Assigned task:
Return the records word for word. Any pictures in them are not part of the copy.

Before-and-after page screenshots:
____

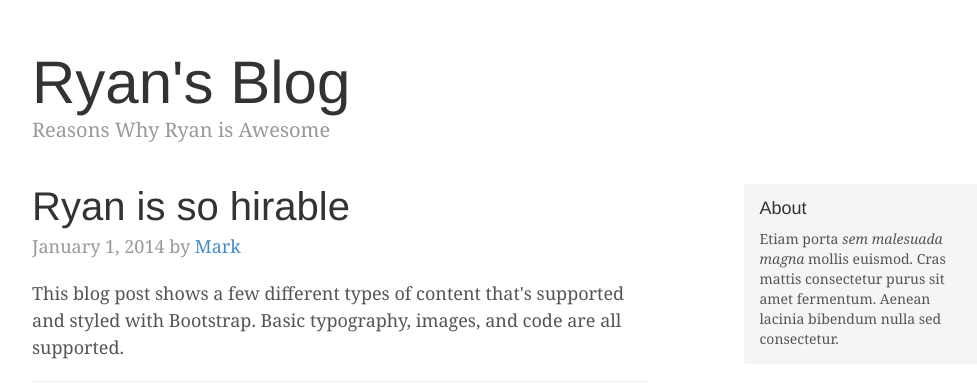
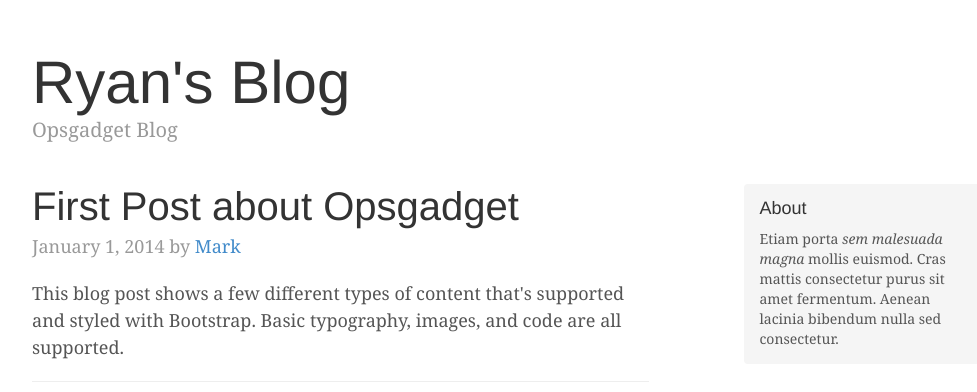
Before and after one commit to ryanshelc/opsgadget, a Flask app: page / in a window 1280 px wide. Shown: the part 40-432 px from the top of the page, without its empty margins (138-1115 px from the left). Run offline with Flask 2, Linux system fonts and the light colour scheme; some libraries are stand-ins or nearby versions.

Commit message:
changes to index.html

```diff
--- a/templates/index.html
+++ b/templates/index.html
@@ -37,7 +37,7 @@
 
       <div class="blog-header">
         <h1 class="blog-title">Ryan's Blog</h1>
-        <p class="lead blog-description">Reasons Why Ryan is Awesome</p>
+        <p class="lead blog-description">Opsgadget Blog</p>
       </div>
 
       <div class="row">
@@ -45,7 +45,7 @@
         <div class="col-sm-8 blog-main">
 
           <div class="blog-post">
-            <h2 class="blog-post-title">Ryan is so hirable</h2>
+            <h2 class="blog-post-title">First Post about Opsgadget</h2>
             <p class="blog-post-meta">January 1, 2014 by <a href="#">Mark</a></p>
 
             <p>This blog post shows a few different types of content that's supported and styled with Bootstrap. Basic typography, images, and code are all supported.</p>
```
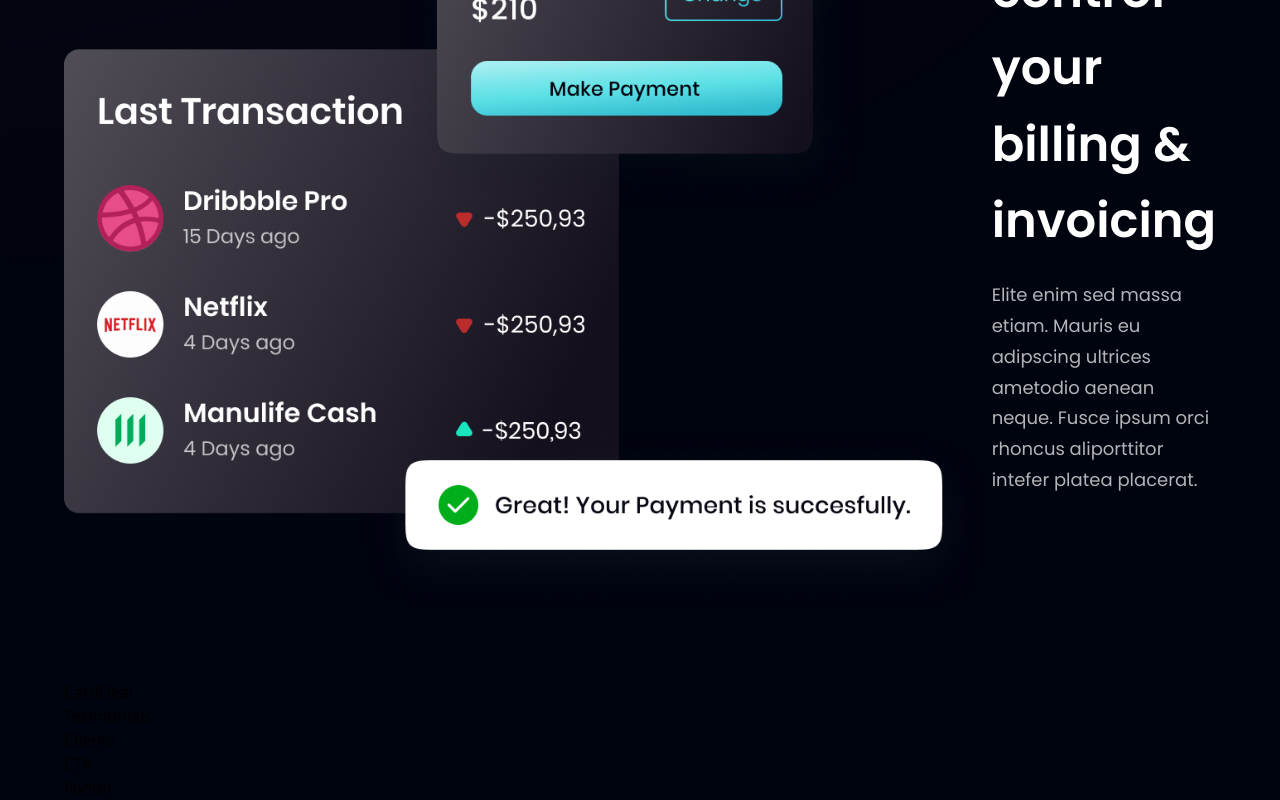
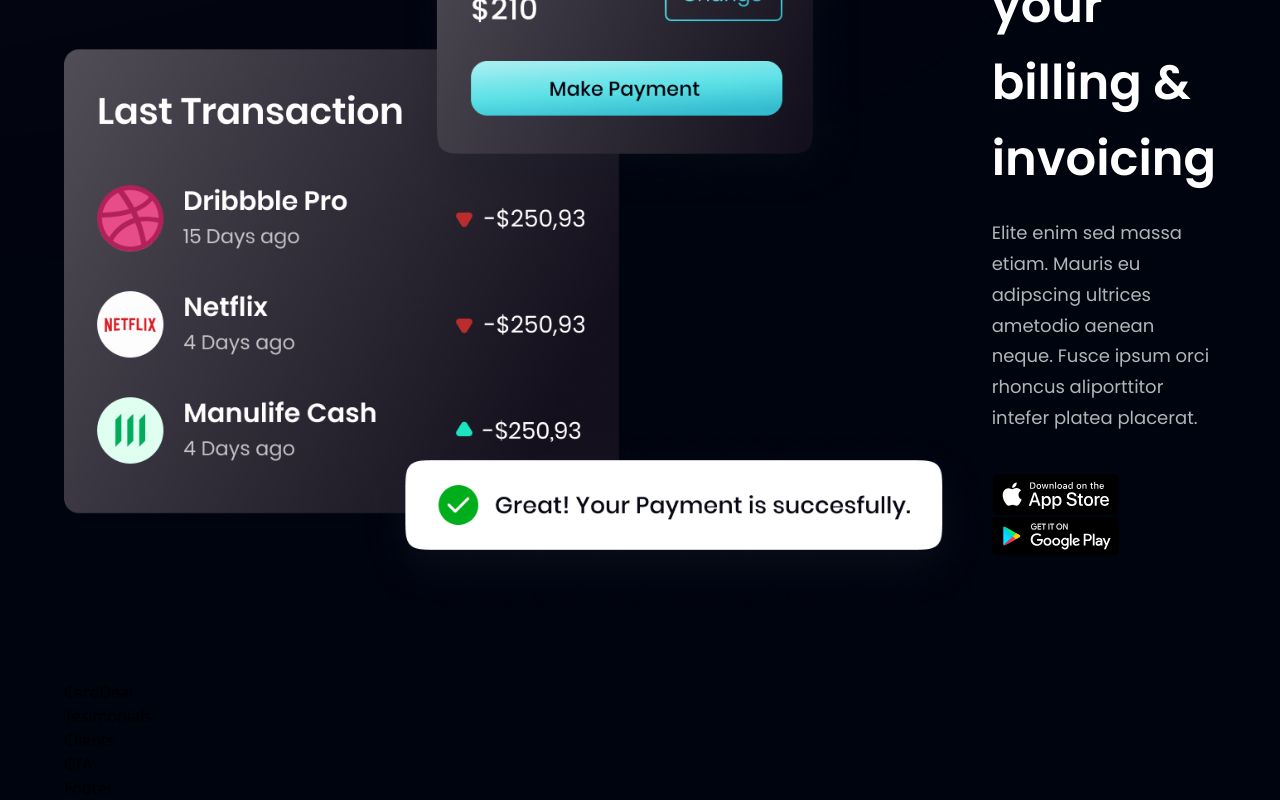
Before and after one commit to 0xraidr/modsite, a React (Create React App) app: page / in a window 1280 px wide. Shown: the part 1854-2654 px from the top of the page. Built offline with nearby package versions, Linux system fonts and the light colour scheme.

Commit message:
billing component complete

```diff
--- a/src/components/Billing.jsx
+++ b/src/components/Billing.jsx
@@ -26,6 +26,13 @@
           aliporttitor intefer platea placerat.
         </p>
 
+        <div className='flex flex-row flex-wrap sm:mt-10 mt-6'>
+          <img src={apple} alt='apple_store' className='
+          w-[128px] h-[42px] object-contain mr-5 cursor-pointer' />
+          <img src={google} alt='google_play' className='
+          w-[128px] h-[42px] object-contain cursor-pointer' />
+        </div>
+
       </div>
 
     </section>
```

____

Exercise response:
Before and after one commit to ryanshelc/opsgadget, a Flask app: page / in a window 1280 px wide. Shown: the part 40-432 px from the top of the page, without its empty margins (138-1115 px from the left). Run offline with Flask 2, Linux system fonts and the light colour scheme; some libraries are stand-ins or nearby versions.

Commit message:
changes to index.html

```diff
--- a/templates/index.html
+++ b/templates/index.html
@@ -37,7 +37,7 @@
 
       <div class="blog-header">
         <h1 class="blog-title">Ryan's Blog</h1>
-        <p class="lead blog-description">Reasons Why Ryan is Awesome</p>
+        <p class="lead blog-description">Opsgadget Blog</p>
       </div>
 
       <div class="row">
@@ -45,7 +45,7 @@
         <div class="col-sm-8 blog-main">
 
           <div class="blog-post">
-            <h2 class="blog-post-title">Ryan is so hirable</h2>
+            <h2 class="blog-post-title">First Post about Opsgadget</h2>
             <p class="blog-post-meta">January 1, 2014 by <a href="#">Mark</a></p>
 
             <p>This blog post shows a few different types of content that's supported and styled with Bootstrap. Basic typography, images, and code are all supported.</p>
```
Before and after one commit to 0xraidr/modsite, a React (Create React App) app: page / in a window 1280 px wide. Shown: the part 1854-2654 px from the top of the page. Built offline with nearby package versions, Linux system fonts and the light colour scheme.

Commit message:
billing component complete

```diff
--- a/src/components/Billing.jsx
+++ b/src/components/Billing.jsx
@@ -26,6 +26,13 @@
           aliporttitor intefer platea placerat.
         </p>
 
+        <div className='flex flex-row flex-wrap sm:mt-10 mt-6'>
+          <img src={apple} alt='apple_store' className='
+          w-[128px] h-[42px] object-contain mr-5 cursor-pointer' />
+          <img src={google} alt='google_play' className='
+          w-[128px] h-[42px] object-contain cursor-pointer' />
+        </div>
+
       </div>
 
     </section>
```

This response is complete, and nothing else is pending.